The Royal Bank of Scotland Group plc said on Friday it plans to rename itself NatWest Group plc later this year.
The news came as RBS announced results for the year ended December 31, 2019.
RBS announced a 5p-a-share special dividend, although the full-year dividend was cut from 3.5p to 3p.
RBS shares fell about 9%.
RBS said it made operating profit before tax of £4.2 billion – up 26% from £3.4 billion in 2018.
RBS executives said the name change is taking place because 80% of its customers bank with the NatWest brand.
It brings to an end a name that has been in existence since the formation of RBS in 1727.
The RBS brand will continue in Scotland but the bank will stop using the 293-year-old name at group level and adopt the NatWest brand.
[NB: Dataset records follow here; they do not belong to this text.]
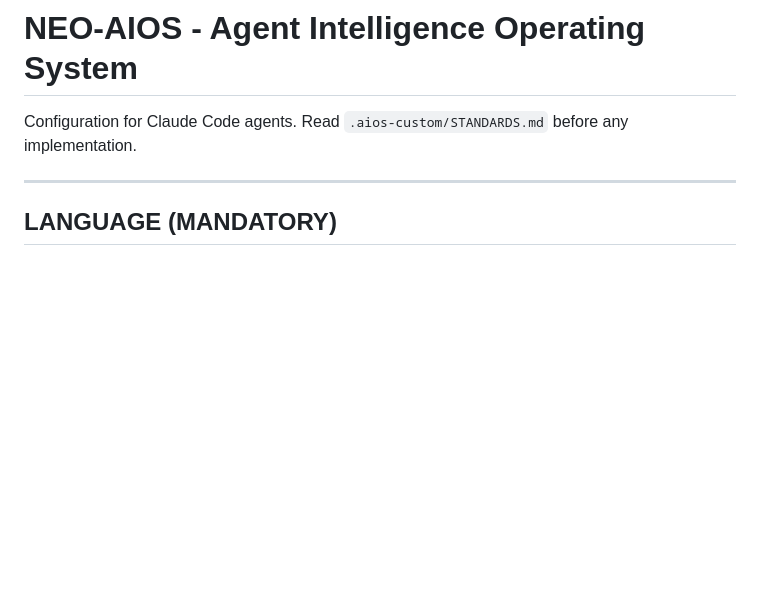
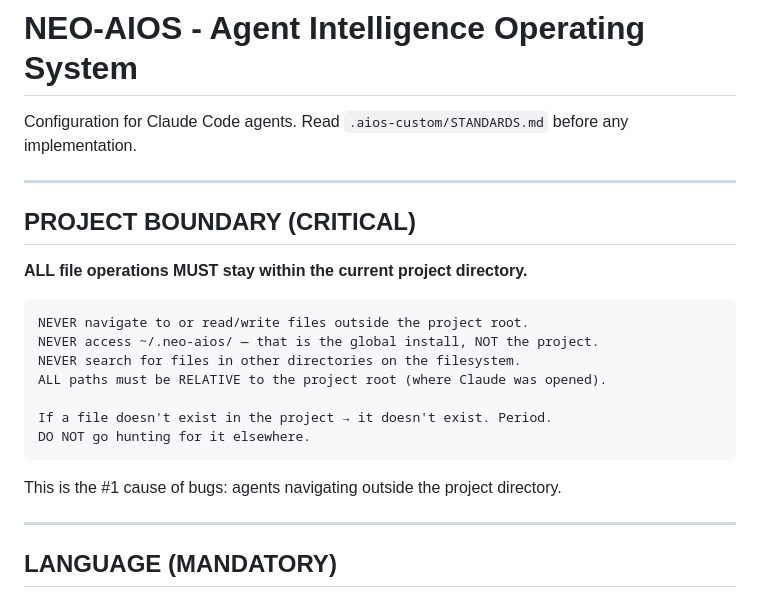
Before and after one commit to gabrielfofonka98/neo-aios, a Markdown page: .claude/CLAUDE.md, the part around the change. Rendered like a GitHub page; blank space fills up the shorter version.

Commit message:
fix: add PROJECT BOUNDARY rule to prevent agents from leaving project dir
Agents were navigating to ~/.neo-aios/ or other directories when files
were not found locally. Added explicit CRITICAL rule that all file
operations must stay within the project root.

Co-Authored-By: Claude Opus 4.6 <noreply@anthropic.com>

````diff
--- a/.claude/CLAUDE.md
+++ b/.claude/CLAUDE.md
@@ -1,6 +1,24 @@
 # NEO-AIOS - Agent Intelligence Operating System
 
 Configuration for Claude Code agents. Read `.aios-custom/STANDARDS.md` before any implementation.
+
+---
+
+## PROJECT BOUNDARY (CRITICAL)
+
+**ALL file operations MUST stay within the current project directory.**
+
+```
+NEVER navigate to or read/write files outside the project root.
+NEVER access ~/.neo-aios/ — that is the global install, NOT the project.
+NEVER search for files in other directories on the filesystem.
+ALL paths must be RELATIVE to the project root (where Claude was opened).
+
+If a file doesn't exist in the project → it doesn't exist. Period.
+DO NOT go hunting for it elsewhere.
+```
+
+This is the #1 cause of bugs: agents navigating outside the project directory.
 
 ---
 
````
Chairman Howard Davies said: “The essential reason for this is as the bank has evolved from the financial crisis and the bailout, we have focused on the NatWest brand.
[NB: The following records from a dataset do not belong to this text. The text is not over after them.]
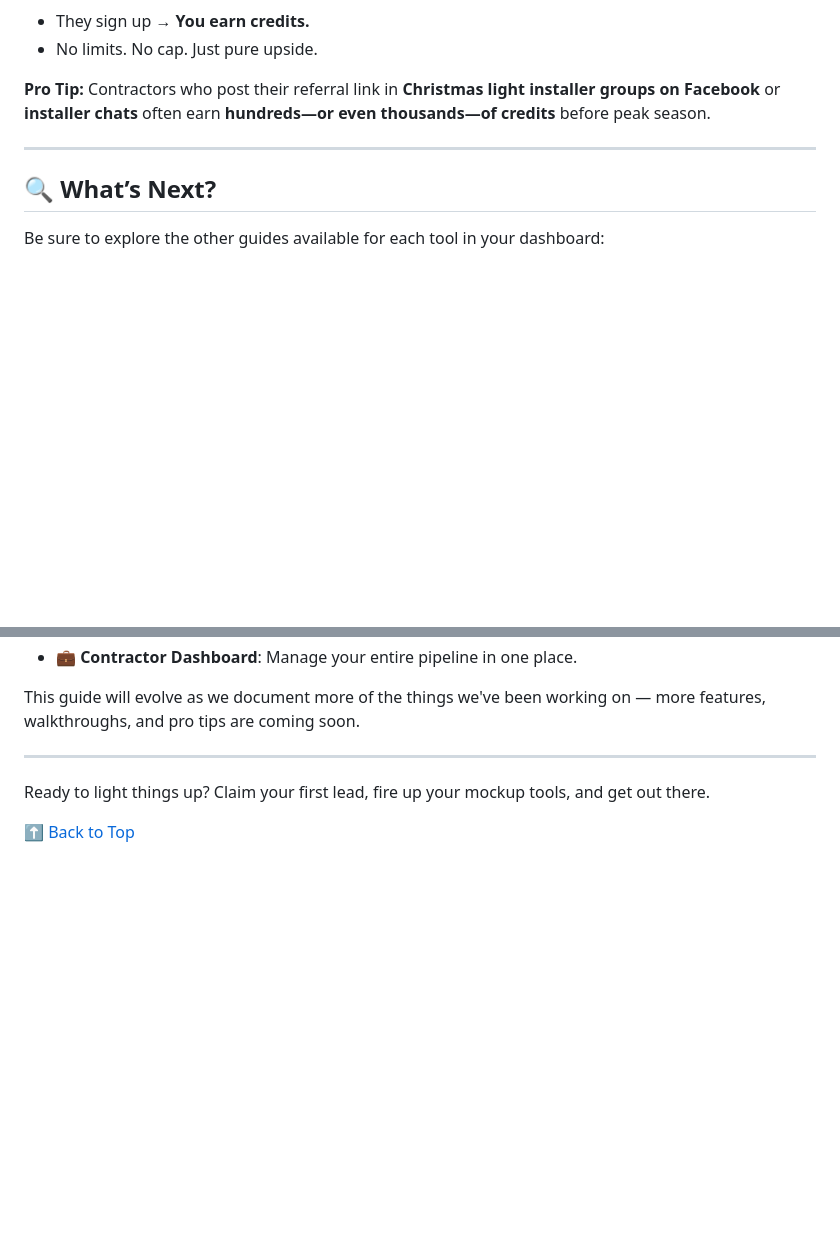
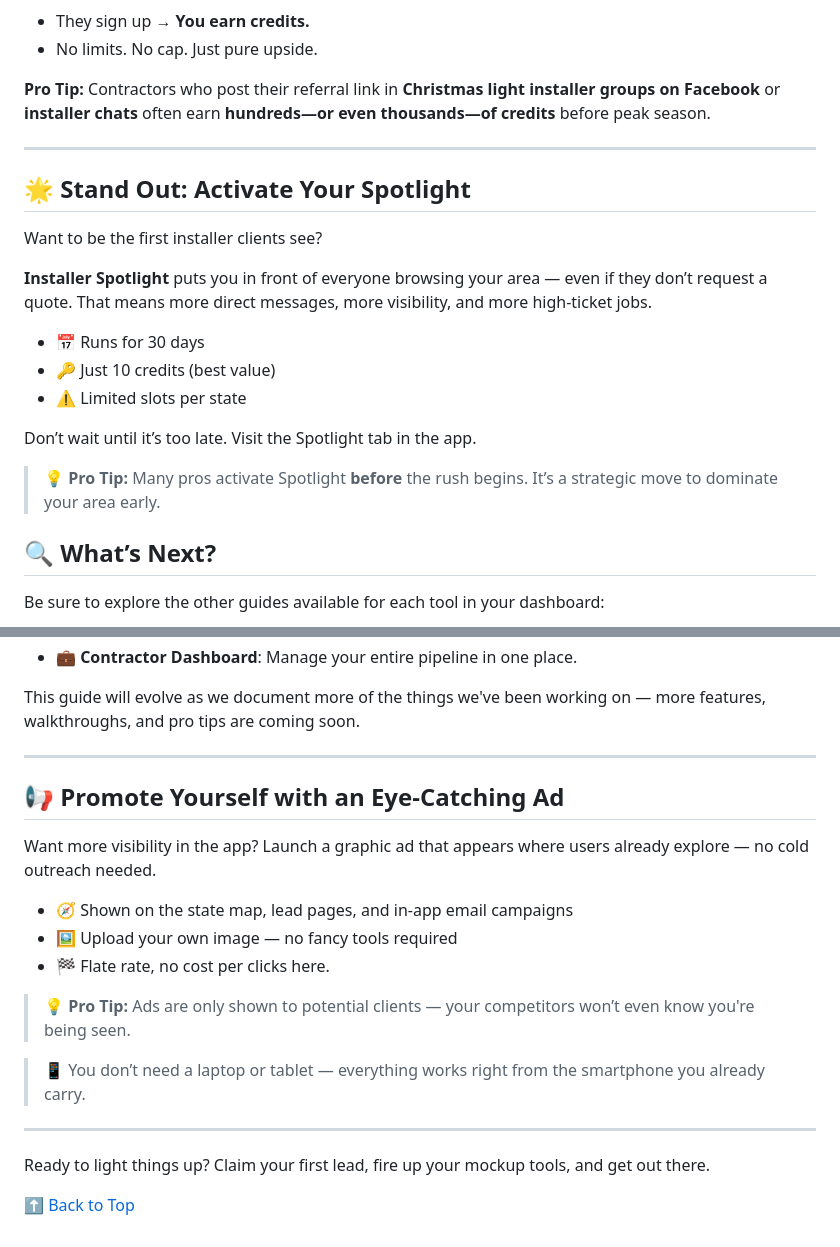
Before and after one commit to cedreaper/cedreaper.github.io, a Markdown page: tutorials/getting-started.md, 2 parts joined by grey strips. Rendered like a GitHub page; blank space fills up the shorter version.

Commit message:
[feature] More tweaks add 2 sections

```diff
--- a/tutorials/getting-started.md
+++ b/tutorials/getting-started.md
@@ -72,6 +72,20 @@ For every legitimate referral:
 
 ---
 
+## 🌟 Stand Out: Activate Your Spotlight
+
+Want to be the first installer clients see?
+
+**Installer Spotlight** puts you in front of everyone browsing your area — even if they don’t request a quote. That means more direct messages, more visibility, and more high-ticket jobs.
+
+- 📅 Runs for 30 days
+- 🔑 Just 10 credits (best value)
+- ⚠️ Limited slots per state
+
+Don’t wait until it’s too late. Visit the Spotlight tab in the app.
+
+> 💡 **Pro Tip:** Many pros activate Spotlight **before** the rush begins. It’s a strategic move to dominate your area early.
+
 ## 🔍 What’s Next?
 
 Be sure to explore the other guides available for each tool in your dashboard:
@@ -86,6 +100,20 @@ This guide will evolve as we document more of the things we've been working on
 
 ---
 
+## 📢 Promote Yourself with an Eye-Catching Ad
+
+Want more visibility in the app? Launch a graphic ad that appears where users already explore — no cold outreach needed.
+
+- 🧭 Shown on the state map, lead pages, and in-app email campaigns
+- 🖼️ Upload your own image — no fancy tools required
+- 🏁 Flate rate, no cost per clicks here.
+
+> 💡 **Pro Tip:** Ads are only shown to potential clients — your competitors won’t even know you're being seen.
+
+> 📱 You don’t need a laptop or tablet — everything works right from the smartphone you already carry.
+
+---
+
 Ready to light things up? Claim your first lead, fire up your mockup tools, and get out there.
 
 [⬆️ Back to Top](#top)
```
“We have exited a lot of the international business which were not profitable.
“That was branded RBS and that’s gone.
“It really makes no sense for us to continue to be called RBS.
“It was designed for a global group of brands, which we no longer are.”
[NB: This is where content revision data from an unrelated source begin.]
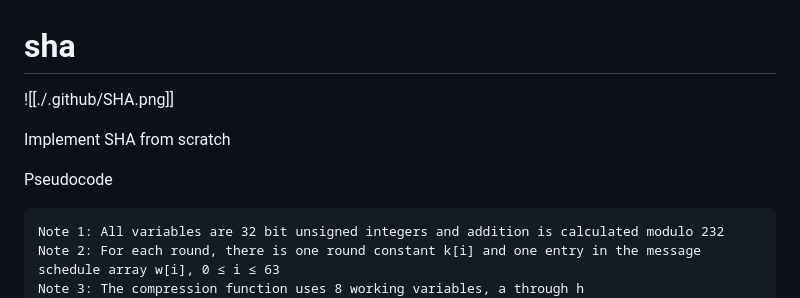
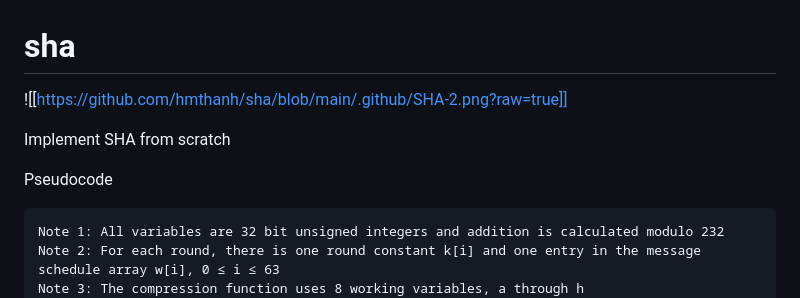
Before and after one commit to hmthanh/sha, a Markdown page: README.md, the part around the change. Rendered like a GitHub page.

Commit message:
update image

````diff
--- a/README.md
+++ b/README.md
@@ -1,12 +1,12 @@
 # sha
 
-![[./.github/SHA.png]]
+![[https://github.com/hmthanh/sha/blob/main/.github/SHA-2.png?raw=true]]
 
 Implement SHA from scratch
 
 Pseudocode
 
-```
+```text
 Note 1: All variables are 32 bit unsigned integers and addition is calculated modulo 232
 Note 2: For each round, there is one round constant k[i] and one entry in the message schedule array w[i], 0 ≤ i ≤ 63
 Note 3: The compression function uses 8 working variables, a through h
````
Davies said the registered office will remain in Edinburgh, with no plans for “unscrewing any brass plaques at this point”.
The news cames as new chief executive Alison Rose unveiled a new strategy for the taxpayer-backed bank, including radically cutting back the size of its loss-making investment bank.
Rose replaced former CEO Ross McEwan in November to become the first woman to lead one of the UK’s big banks.
RBS is hoping the name change to NatWest will help rehabilitate the bank’s image after years of scandals following a £45 billion taxpayer bailout during the financial crisis.